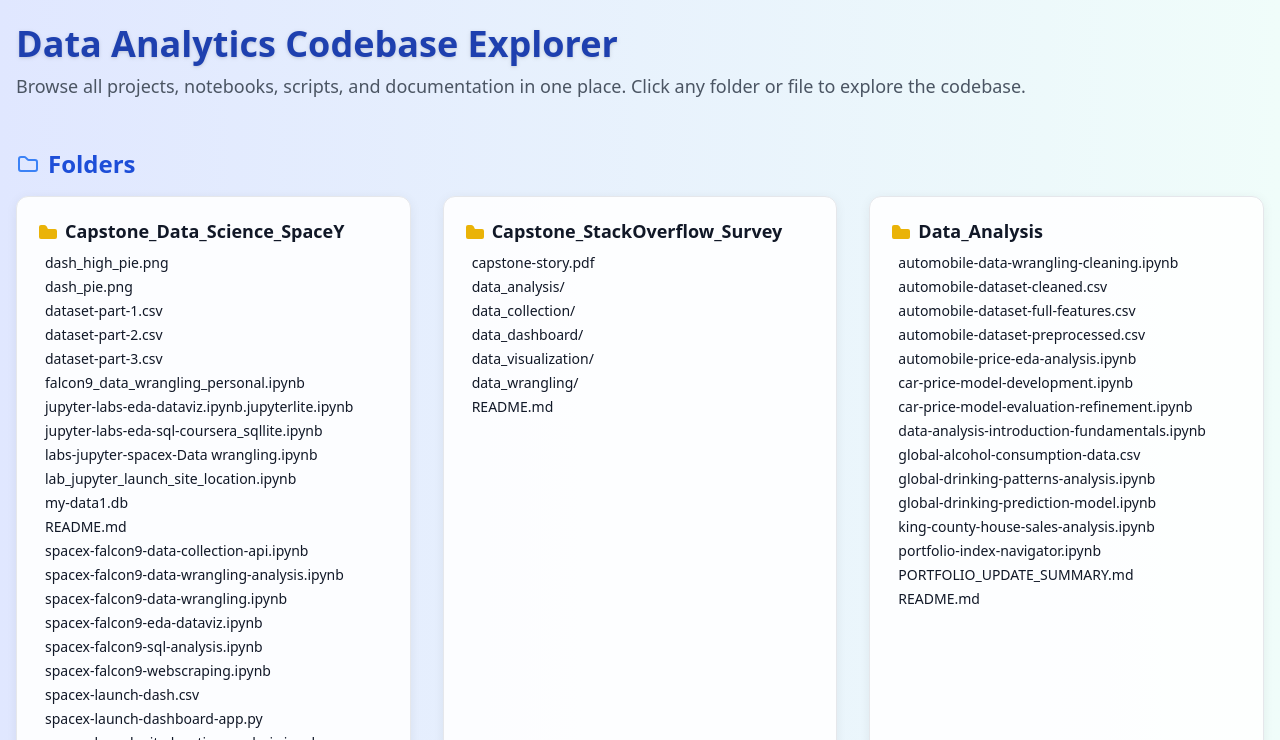
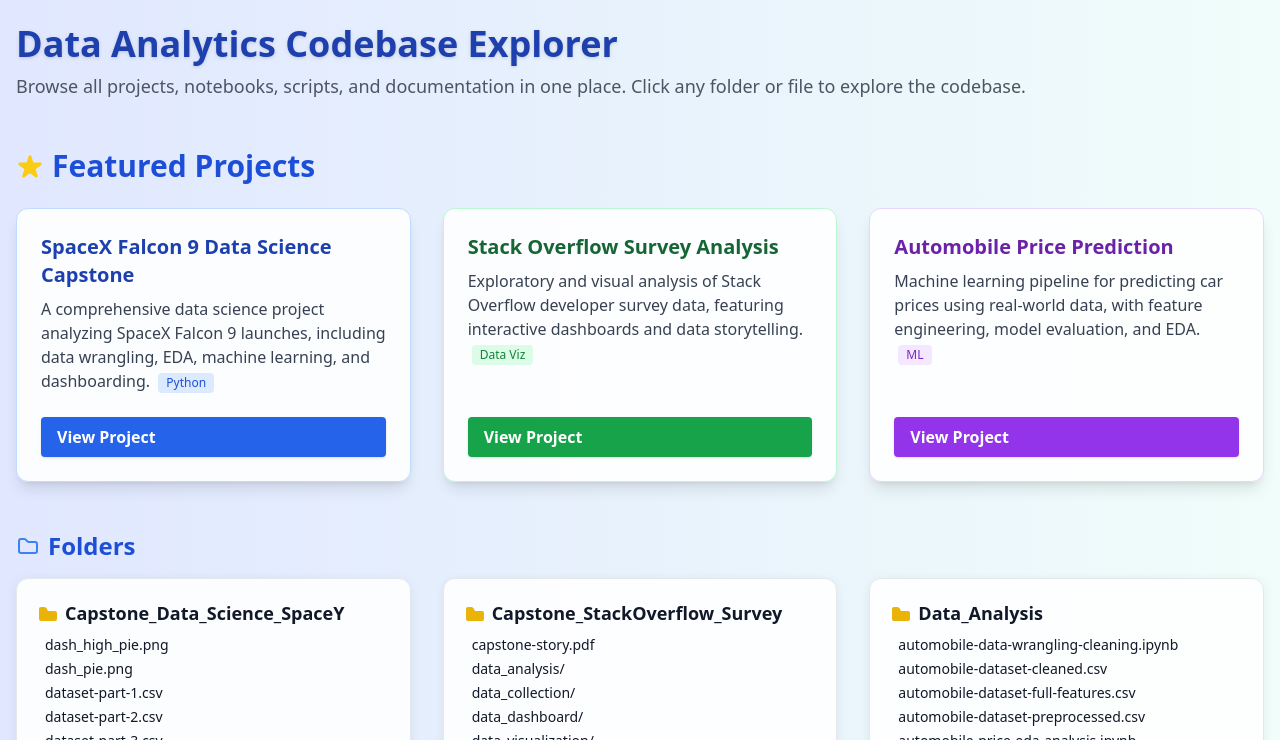
Before and after one commit to saayeeem/Data_Analytics_Python, a plain HTML site: page index.html in a window 1280 px wide. Shown: the part 60-800 px from the top of the page. Drawn offline with nearby package versions, Linux system fonts and the light colour scheme.

Commit message:
Fix notebook to html

```diff
--- a/index.html
+++ b/index.html
@@ -55,6 +55,40 @@
     <section class="mb-12">
       <h1 class="text-4xl font-extrabold mb-2 text-blue-800 dark:text-blue-200 drop-shadow">Data Analytics Codebase Explorer</h1>
       <p class="text-lg text-gray-600 dark:text-gray-300 mb-4">Browse all projects, notebooks, scripts, and documentation in one place. Click any folder or file to explore the codebase.</p>
+    </section>
+    <section class="mb-12">
+      <div class="mb-10">
+        <h2 class="text-3xl font-bold mb-6 text-blue-700 dark:text-blue-300 flex items-center gap-2">
+          <svg class="w-7 h-7 text-yellow-400" fill="currentColor" viewBox="0 0 20 20"><path d="M9.049 2.927c.3-.921 1.603-.921 1.902 0l1.286 3.967a1 1 0 00.95.69h4.175c.969 0 1.371 1.24.588 1.81l-3.38 2.455a1 1 0 00-.364 1.118l1.287 3.966c.3.922-.755 1.688-1.54 1.118l-3.38-2.454a1 1 0 00-1.175 0l-3.38 2.454c-.784.57-1.838-.196-1.54-1.118l1.287-3.966a1 1 0 00-.364-1.118L2.05 9.394c-.783-.57-.38-1.81.588-1.81h4.175a1 1 0 00.95-.69l1.286-3.967z"/></svg>
+          Featured Projects
+        </h2>
+        <div class="grid grid-cols-1 md:grid-cols-2 lg:grid-cols-3 gap-8">
+          <!-- Project 1 -->
+          <div class="bg-white/90 dark:bg-gray-800/80 rounded-xl shadow-lg border border-blue-200 dark:border-blue-700 p-6 flex flex-col justify-between">
+            <div>
+              <h3 class="text-xl font-bold mb-2 text-blue-800 dark:text-blue-200">SpaceX Falcon 9 Data Science Capstone</h3>
+              <p class="text-gray-700 dark:text-gray-300 mb-4">A comprehensive data science project analyzing SpaceX Falcon 9 launches, including data wrangling, EDA, machine learning, and dashboarding. <span class="inline-block bg-blue-100 text-blue-700 text-xs px-2 py-0.5 rounded ml-1">Python</span></p>
+            </div>
+            <a href="Capstone_Data_Science_SpaceY/" class="mt-2 inline-block px-4 py-2 rounded bg-blue-600 text-white font-semibold hover:bg-blue-700 transition shadow">View Project</a>
+          </div>
+          <!-- Project 2 -->
+          <div class="bg-white/90 dark:bg-gray-800/80 rounded-xl shadow-lg border border-green-200 dark:border-green-700 p-6 flex flex-col justify-between">
+            <div>
+              <h3 class="text-xl font-bold mb-2 text-green-800 dark:text-green-200">Stack Overflow Survey Analysis</h3>
+              <p class="text-gray-700 dark:text-gray-300 mb-4">Exploratory and visual analysis of Stack Overflow developer survey data, featuring interactive dashboards and data storytelling. <span class="inline-block bg-green-100 text-green-700 text-xs px-2 py-0.5 rounded ml-1">Data Viz</span></p>
+            </div>
+            <a href="Capstone_StackOverflow_Survey/" class="mt-2 inline-block px-4 py-2 rounded bg-green-600 text-white font-semibold hover:bg-green-700 transition shadow">View Project</a>
+          </div>
+          <!-- Project 3 -->
+          <div class="bg-white/90 dark:bg-gray-800/80 rounded-xl shadow-lg border border-purple-200 dark:border-purple-700 p-6 flex flex-col justify-between">
+            <div>
+              <h3 class="text-xl font-bold mb-2 text-purple-800 dark:text-purple-200">Automobile Price Prediction</h3>
+              <p class="text-gray-700 dark:text-gray-300 mb-4">Machine learning pipeline for predicting car prices using real-world data, with feature engineering, model evaluation, and EDA. <span class="inline-block bg-purple-100 text-purple-700 text-xs px-2 py-0.5 rounded ml-1">ML</span></p>
+            </div>
+            <a href="Data_Analysis/car-price-model-development.ipynb" class="mt-2 inline-block px-4 py-2 rounded bg-purple-600 text-white font-semibold hover:bg-purple-700 transition shadow">View Project</a>
+          </div>
+        </div>
+      </div>
     </section>
     <section id="folders" class="mb-16">
       <h2 class="text-2xl font-bold mb-4 flex items-center gap-2 text-blue-700 dark:text-blue-300"><svg class="w-6 h-6 inline-block text-blue-500" fill="none" stroke="currentColor" stroke-width="2" viewBox="0 0 24 24"><path stroke-linecap="round" stroke-linejoin="round" d="M3 7a2 2 0 012-2h3.28a2 2 0 011.42.59l1.42 1.42A2 2 0 0012.72 8H19a2 2 0 012 2v7a2 2 0 01-2 2H5a2 2 0 01-2-2V7z"/></svg> Folders</h2>
```
Also changed, not shown: 1 other file.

========

**YOUR INSTRUCTIONS**.
Return all the data exactly, pictures omitted.

**COMPLETED EXERCISE**.
Before and after one commit to saayeeem/Data_Analytics_Python, a plain HTML site: page index.html in a window 1280 px wide. Shown: the part 60-800 px from the top of the page. Drawn offline with nearby package versions, Linux system fonts and the light colour scheme.

Commit message:
Fix notebook to html

```diff
--- a/index.html
+++ b/index.html
@@ -55,6 +55,40 @@
     <section class="mb-12">
       <h1 class="text-4xl font-extrabold mb-2 text-blue-800 dark:text-blue-200 drop-shadow">Data Analytics Codebase Explorer</h1>
       <p class="text-lg text-gray-600 dark:text-gray-300 mb-4">Browse all projects, notebooks, scripts, and documentation in one place. Click any folder or file to explore the codebase.</p>
+    </section>
+    <section class="mb-12">
+      <div class="mb-10">
+        <h2 class="text-3xl font-bold mb-6 text-blue-700 dark:text-blue-300 flex items-center gap-2">
+          <svg class="w-7 h-7 text-yellow-400" fill="currentColor" viewBox="0 0 20 20"><path d="M9.049 2.927c.3-.921 1.603-.921 1.902 0l1.286 3.967a1 1 0 00.95.69h4.175c.969 0 1.371 1.24.588 1.81l-3.38 2.455a1 1 0 00-.364 1.118l1.287 3.966c.3.922-.755 1.688-1.54 1.118l-3.38-2.454a1 1 0 00-1.175 0l-3.38 2.454c-.784.57-1.838-.196-1.54-1.118l1.287-3.966a1 1 0 00-.364-1.118L2.05 9.394c-.783-.57-.38-1.81.588-1.81h4.175a1 1 0 00.95-.69l1.286-3.967z"/></svg>
+          Featured Projects
+        </h2>
+        <div class="grid grid-cols-1 md:grid-cols-2 lg:grid-cols-3 gap-8">
+          <!-- Project 1 -->
+          <div class="bg-white/90 dark:bg-gray-800/80 rounded-xl shadow-lg border border-blue-200 dark:border-blue-700 p-6 flex flex-col justify-between">
+            <div>
+              <h3 class="text-xl font-bold mb-2 text-blue-800 dark:text-blue-200">SpaceX Falcon 9 Data Science Capstone</h3>
+              <p class="text-gray-700 dark:text-gray-300 mb-4">A comprehensive data science project analyzing SpaceX Falcon 9 launches, including data wrangling, EDA, machine learning, and dashboarding. <span class="inline-block bg-blue-100 text-blue-700 text-xs px-2 py-0.5 rounded ml-1">Python</span></p>
+            </div>
+            <a href="Capstone_Data_Science_SpaceY/" class="mt-2 inline-block px-4 py-2 rounded bg-blue-600 text-white font-semibold hover:bg-blue-700 transition shadow">View Project</a>
+          </div>
+          <!-- Project 2 -->
+          <div class="bg-white/90 dark:bg-gray-800/80 rounded-xl shadow-lg border border-green-200 dark:border-green-700 p-6 flex flex-col justify-between">
+            <div>
+              <h3 class="text-xl font-bold mb-2 text-green-800 dark:text-green-200">Stack Overflow Survey Analysis</h3>
+              <p class="text-gray-700 dark:text-gray-300 mb-4">Exploratory and visual analysis of Stack Overflow developer survey data, featuring interactive dashboards and data storytelling. <span class="inline-block bg-green-100 text-green-700 text-xs px-2 py-0.5 rounded ml-1">Data Viz</span></p>
+            </div>
+            <a href="Capstone_StackOverflow_Survey/" class="mt-2 inline-block px-4 py-2 rounded bg-green-600 text-white font-semibold hover:bg-green-700 transition shadow">View Project</a>
+          </div>
+          <!-- Project 3 -->
+          <div class="bg-white/90 dark:bg-gray-800/80 rounded-xl shadow-lg border border-purple-200 dark:border-purple-700 p-6 flex flex-col justify-between">
+            <div>
+              <h3 class="text-xl font-bold mb-2 text-purple-800 dark:text-purple-200">Automobile Price Prediction</h3>
+              <p class="text-gray-700 dark:text-gray-300 mb-4">Machine learning pipeline for predicting car prices using real-world data, with feature engineering, model evaluation, and EDA. <span class="inline-block bg-purple-100 text-purple-700 text-xs px-2 py-0.5 rounded ml-1">ML</span></p>
+            </div>
+            <a href="Data_Analysis/car-price-model-development.ipynb" class="mt-2 inline-block px-4 py-2 rounded bg-purple-600 text-white font-semibold hover:bg-purple-700 transition shadow">View Project</a>
+          </div>
+        </div>
+      </div>
     </section>
     <section id="folders" class="mb-16">
       <h2 class="text-2xl font-bold mb-4 flex items-center gap-2 text-blue-700 dark:text-blue-300"><svg class="w-6 h-6 inline-block text-blue-500" fill="none" stroke="currentColor" stroke-width="2" viewBox="0 0 24 24"><path stroke-linecap="round" stroke-linejoin="round" d="M3 7a2 2 0 012-2h3.28a2 2 0 011.42.59l1.42 1.42A2 2 0 0012.72 8H19a2 2 0 012 2v7a2 2 0 01-2 2H5a2 2 0 01-2-2V7z"/></svg> Folders</h2>
```
Also changed, not shown: 1 other file.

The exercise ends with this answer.